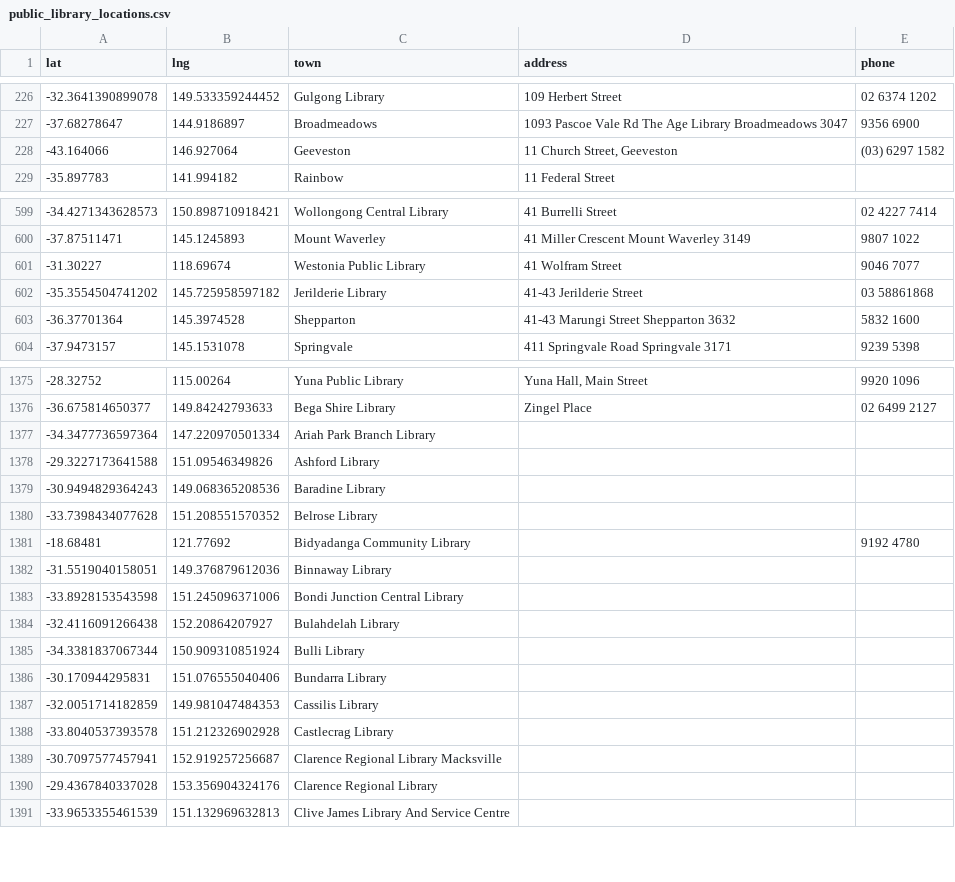
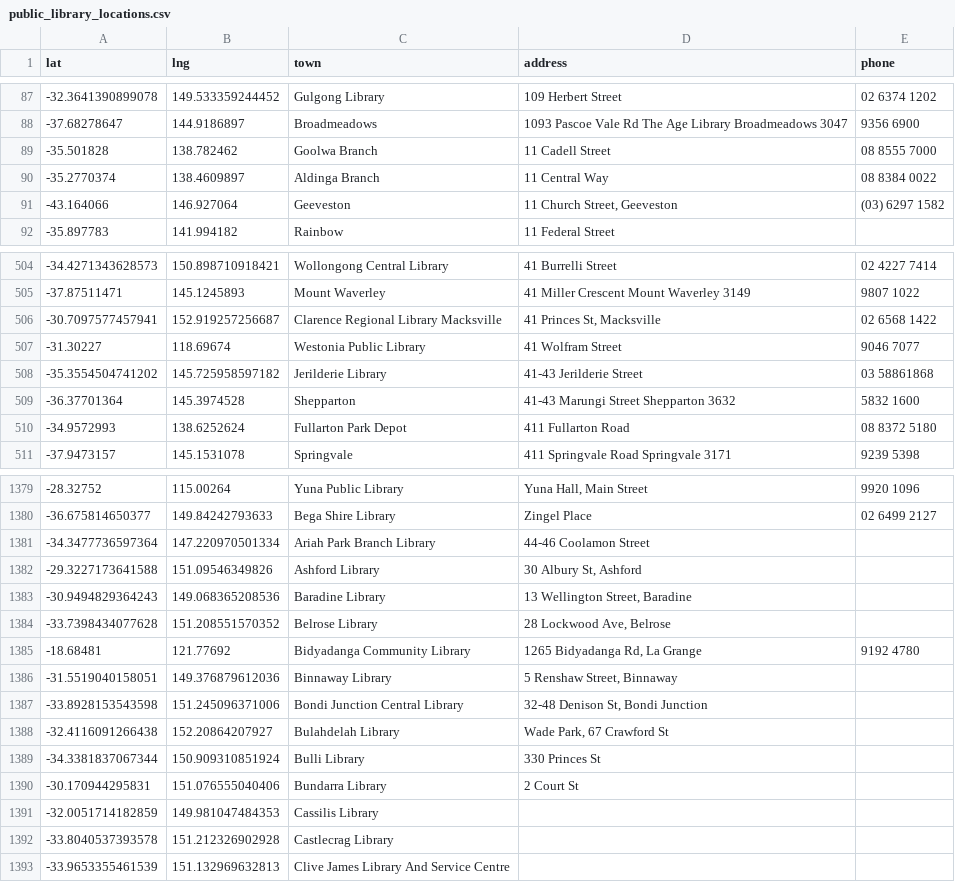
Before and after one commit to hughrun/public_library_map, a CSV file: website/data/public_library_locations.csv, drawn as a sheet; only a part is shown, gaps mark what is left out; the diff covers the shown part only.

Commit message:
Updated branch location data

```diff
--- a/website/data/public_library_locations.csv
+++ b/website/data/public_library_locations.csv
@@ -227,2 +88,4 @@ lat,lng,town,address,phone
 -37.68278647,144.9186897,Broadmeadows,1093 Pascoe Vale Rd The Age Library Broadmeadows 3047,9356 6900
+-35.501828,138.782462,Goolwa Branch,11 Cadell Street,08 8555 7000
+-35.2770374,138.4609897,Aldinga Branch,11 Central Way,08 8384 0022
 -43.164066,146.927064,Geeveston,"11 Church Street, Geeveston",(03) 6297 1582
@@ -600,2 +505,3 @@ lat,lng,town,address,phone
 -37.87511471,145.1245893,Mount Waverley,41 Miller Crescent Mount Waverley 3149,9807 1022
+-30.7097577457941,152.919257256687,Clarence Regional Library Macksville,"41 Princes St, Macksville",02 6568 1422
 -31.30227,118.69674,Westonia Public Library,41 Wolfram Street,9046 7077
@@ -603,2 +509,3 @@ lat,lng,town,address,phone
 -36.37701364,145.3974528,Shepparton,41-43 Marungi Street Shepparton 3632,5832 1600
+-34.9572993,138.6252624,Fullarton Park Depot,411 Fullarton Road,08 8372 5180
 -37.9473157,145.1531078,Springvale,411 Springvale Road Springvale 3171,9239 5398
@@ -1376,16 +1380,14 @@ lat,lng,town,address,phone
 -36.675814650377,149.84242793633,Bega Shire Library,Zingel Place,02 6499 2127
--34.3477736597364,147.220970501334,Ariah Park Branch Library,,
--29.3227173641588,151.09546349826,Ashford Library,,
--30.9494829364243,149.068365208536,Baradine Library,,
--33.7398434077628,151.208551570352,Belrose Library,,
--18.68481,121.77692,Bidyadanga Community Library,,9192 4780
--31.5519040158051,149.376879612036,Binnaway Library,,
--33.8928153543598,151.245096371006,Bondi Junction Central Library,,
--32.4116091266438,152.20864207927,Bulahdelah Library,,
--34.3381837067344,150.909310851924,Bulli Library,,
--30.170944295831,151.076555040406,Bundarra Library,,
+-34.3477736597364,147.220970501334,Ariah Park Branch Library,44-46 Coolamon Street,
+-29.3227173641588,151.09546349826,Ashford Library,"30 Albury St, Ashford",
+-30.9494829364243,149.068365208536,Baradine Library,"13 Wellington Street, Baradine",
+-33.7398434077628,151.208551570352,Belrose Library,"28 Lockwood Ave, Belrose",
+-18.68481,121.77692,Bidyadanga Community Library,"1265 Bidyadanga Rd, La Grange",9192 4780
+-31.5519040158051,149.376879612036,Binnaway Library,"5 Renshaw Street, Binnaway",
+-33.8928153543598,151.245096371006,Bondi Junction Central Library,"32-48 Denison St, Bondi Junction",
+-32.4116091266438,152.20864207927,Bulahdelah Library,"Wade Park, 67 Crawford St",
+-34.3381837067344,150.909310851924,Bulli Library,330 Princes St,
+-30.170944295831,151.076555040406,Bundarra Library,2 Court St,
 -32.0051714182859,149.981047484353,Cassilis Library,,
 -33.8040537393578,151.212326902928,Castlecrag Library,,
--30.7097577457941,152.919257256687,Clarence Regional Library Macksville,,
--29.4367840337028,153.356904324176,Clarence Regional Library,,
 -33.9653355461539,151.132969632813,Clive James Library And Service Centre,,
```
Also changed, not shown: 152 moved rows elsewhere in this file.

__________________________________________________

What you need to do: Return every line in the records that includes the string "data".

Task response:
Before and after one commit to hughrun/public_library_map, a CSV file: website/data/public_library_locations.csv, drawn as a sheet; only a part is shown, gaps mark what is left out; the diff covers the shown part only.
Updated branch location data
--- a/website/data/public_library_locations.csv
+++ b/website/data/public_library_locations.csv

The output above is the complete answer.